Dump the postmortem state of a program (QNX)


dumper [-bFfmnPStvw] [-D path] [-d path] [-N max_files]
       [-p pid] [-s size[G|M|K]]
       [-U user_name | uid[:gid[,sup_gid]*]]]
       [-z level] &

Runs on:



Attempt to slog a backtrace (libbacktrace.so.1 must be available).
-D path
The same as -d, but without querying authman.
-d path
The directory in which to place dumps, if authman doesn't supply an application sandbox path. The default is the home directory of user that started the process, or /tmp if none.
Run at a fixed priority.
Follow soft links for the creation of the dump files. The use of this option has security implications.
Don't dump memory.
-N max_files
Save sequential dumps, to a maximum of the given number of files. Each dump is saved in a file whose name is in the form:


where num starts at 1 and increases until the filename doesn't already exist.

Save sequential dumps. Each dump is saved in a file whose name is in the form:


where num starts at 1 and increases until the filename doesn't already exist.

Disable the dumping of shared memory mappings.
Dump the physical memory mappings.
-p pid
Save a dump file for this process immediately, and then exit dumper.
-s size[G|M|K]
Set the maximum core size, in bytes.
Dump the stack of the errant thread only, instead of for all threads.
-U user_name
-U uid[:gid[,sup_gid]*]]
Once running, run as the specified user, so that the program doesn't need to run as root:
  • In the first form, the service sets itself to be the named user and uses that user's groups. This form depends on the /etc/passwd and /etc/group files.
  • In the second form, the service sets its user ID, and optionally its group ID and supplementary groups, to the values provided.
Be verbose.
Make core files world-readable.
-z level
Use gzip to compress the core files. The compression level must be in the range from 1 (fastest) through 9 (best compressed).

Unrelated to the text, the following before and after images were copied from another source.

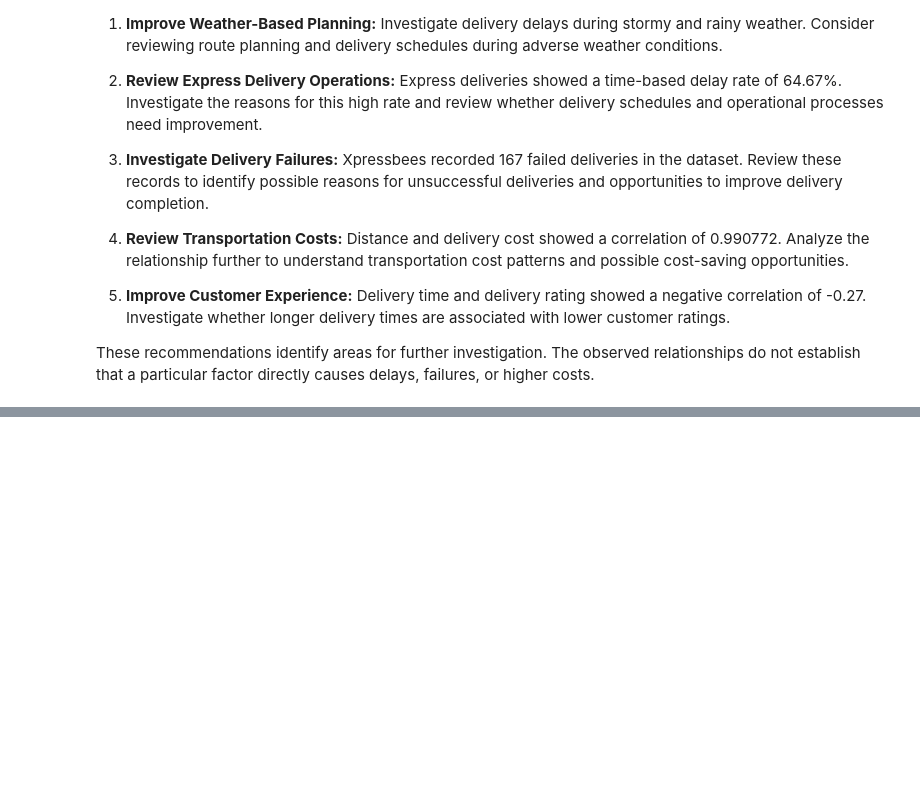
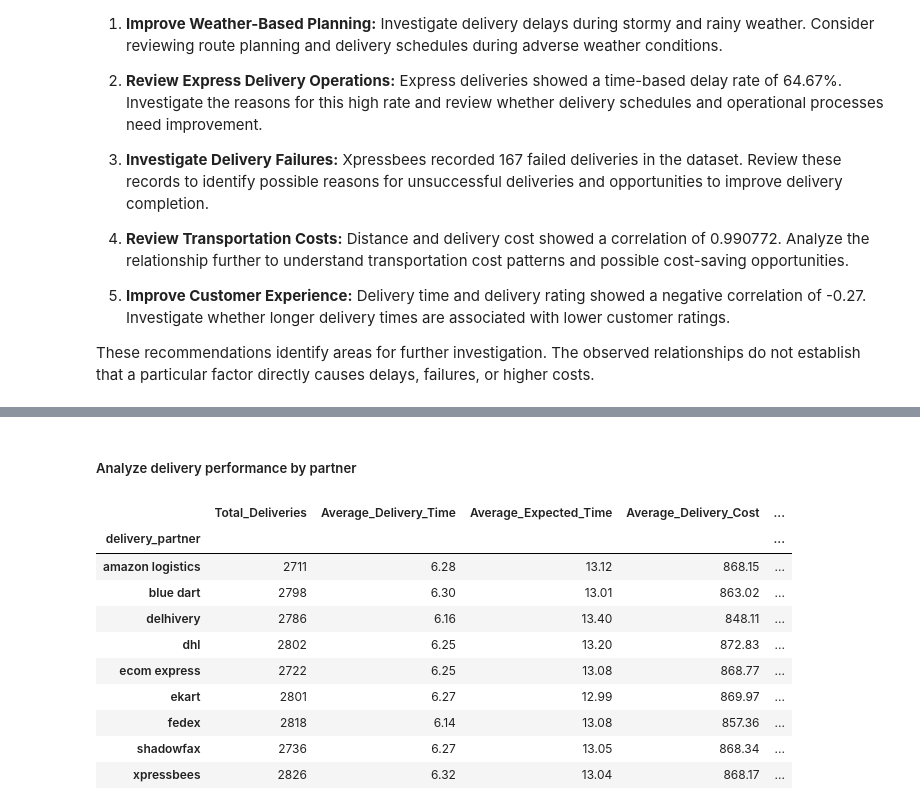
Before and after one commit to thanmai-09/Delivery-Performance-Analysis, a Jupyter notebook: Logistics_Data_Analysis.ipynb, the cells around one changed output, grey strips where cells are left out. Cells and saved outputs as stored; diff of their text form; code cells hidden in the pictures; blank space fills up the shorter version.

```diff
--- a/Logistics_Data_Analysis.ipynb
+++ b/Logistics_Data_Analysis.ipynb
@@ -1090,0 +1649,29 @@ These recommendations identify areas for further investigation. The observed rel
+# %% [markdown]
+##### Analyze delivery performance by partner
+# %%
+# Analyze delivery performance by delivery partner
+
+partner_analysis = data.groupby("delivery_partner").agg(
+    Total_Deliveries=("record_id", "count"),
+    Average_Delivery_Time=("delivery_time_hours", "mean"),
+    Average_Expected_Time=("expected_time_hours", "mean"),
+    Average_Delivery_Cost=("delivery_cost", "mean"),
+    Failed_Deliveries=(
+        "delivery_status",
+        lambda x: (x.astype(str).str.strip().str.lower() == "failed").sum()
+    )
+)
+
+display(partner_analysis.round(2))
+# %% [output]
+|  | Total_Deliveries | Average_Delivery_Time | Average_Expected_Time | Average_Delivery_Cost | ... |
+| delivery_partner |  |  |  |  | ... |
+| amazon logistics | 2711 | 6.28 | 13.12 | 868.15 | ... |
+| blue dart | 2798 | 6.30 | 13.01 | 863.02 | ... |
+| delhivery | 2786 | 6.16 | 13.40 | 848.11 | ... |
+| dhl | 2802 | 6.25 | 13.20 | 872.83 | ... |
+| ecom express | 2722 | 6.25 | 13.08 | 868.77 | ... |
+| ekart | 2801 | 6.27 | 12.99 | 869.97 | ... |
+| fedex | 2818 | 6.14 | 13.08 | 857.36 | ... |
+| shadowfax | 2736 | 6.27 | 13.05 | 868.34 | ... |
+| xpressbees | 2826 | 6.32 | 13.04 | 868.17 | ... |
```
Also changed, not shown: parts of 57 cells of this notebook.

The dumper utility runs in the background and provides a postmortem dump service for all processes. Whenever a program terminates abnormally, a dump of the current state of the program is written to disk. The dump filename is the same as the program name with a .core extension. For example, if the program name is experiment, the dump is written to experiment.core in your home directory.

  • On a QNX Momentics system, dumper starts with dumper -d /var/dumps. You can use the -d option to force all dumps into a directory other than /var/dumps.
  • Dump files can be large, so make sure the destination filesystem has lots of space.

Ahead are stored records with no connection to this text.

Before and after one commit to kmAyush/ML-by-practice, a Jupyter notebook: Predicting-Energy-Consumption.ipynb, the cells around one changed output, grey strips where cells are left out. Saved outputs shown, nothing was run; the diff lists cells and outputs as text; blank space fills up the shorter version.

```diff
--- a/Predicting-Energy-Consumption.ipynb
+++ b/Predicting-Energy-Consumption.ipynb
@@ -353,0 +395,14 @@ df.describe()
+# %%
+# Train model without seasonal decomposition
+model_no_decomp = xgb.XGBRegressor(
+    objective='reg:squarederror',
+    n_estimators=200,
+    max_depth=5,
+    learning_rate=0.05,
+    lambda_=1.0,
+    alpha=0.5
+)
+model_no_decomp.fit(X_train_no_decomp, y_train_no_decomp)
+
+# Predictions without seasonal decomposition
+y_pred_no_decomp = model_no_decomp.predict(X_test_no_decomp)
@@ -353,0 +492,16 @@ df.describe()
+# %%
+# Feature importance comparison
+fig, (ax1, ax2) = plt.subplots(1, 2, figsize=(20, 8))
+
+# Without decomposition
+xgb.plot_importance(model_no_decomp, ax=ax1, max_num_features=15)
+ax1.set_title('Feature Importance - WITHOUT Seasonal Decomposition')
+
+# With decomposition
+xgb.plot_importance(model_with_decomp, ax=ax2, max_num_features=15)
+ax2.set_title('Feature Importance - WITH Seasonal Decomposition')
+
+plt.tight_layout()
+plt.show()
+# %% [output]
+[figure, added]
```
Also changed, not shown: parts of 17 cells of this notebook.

The -p option lets you get a dump immediately for a particular process. If you specify -p, dumper doesn't run in the background, but exits right away.

You can use a debugger such as gdb to examine a dump file:

gdb program_binary program_core 

A program may terminate in one of two ways: it may exit cleanly under its own control, returning an exit status, or it may be forcibly terminated by the receipt of a signal that it isn't prepared to handle. In the latter case, dumper writes a dump file for the following set of signals:

Signal Description
SIGABRT Program-called abort function
SIGBUS Parity error
SIGEMT EMT instruction
SIGFPE Floating-point error or division by zero
SIGILL Illegal instruction executed
SIGSEGV Segmentation violation
SIGSYS Bad argument to a system call
SIGTRAP Trace trap (not reset when caught)
SIGXCPU Exceeded the CPU limit
SIGXFSZ Exceeded the file size limit

You can force the dump of a running program by setting one of the preceding signals, assuming that the program isn't masking or handling the signal itself.

For example, to force a dump using the kill command and a process ID (pid):

kill -SIGABRT pid

To force a dump using the slay utility and the process name:

slay -s SIGABRT process_name


Start dumper, with dump files to be written to the default directory:

dumper &

Start dumper, with dump files to be placed in the directory /home/dumps:

dumper -d /home/dumps &


A special entry in the /proc filesystem (see procnto*) that receives notification when a process terminates abnormally.

Exit status:

The dumper utility normally doesn't terminate. However, it may terminate if it encounters an error on startup (for instance, if it wasn't run by root) or if it receives a signal.

A signal was received and dumper shut down successfully.
An error was encountered on startup (not run by root or bad command-line options).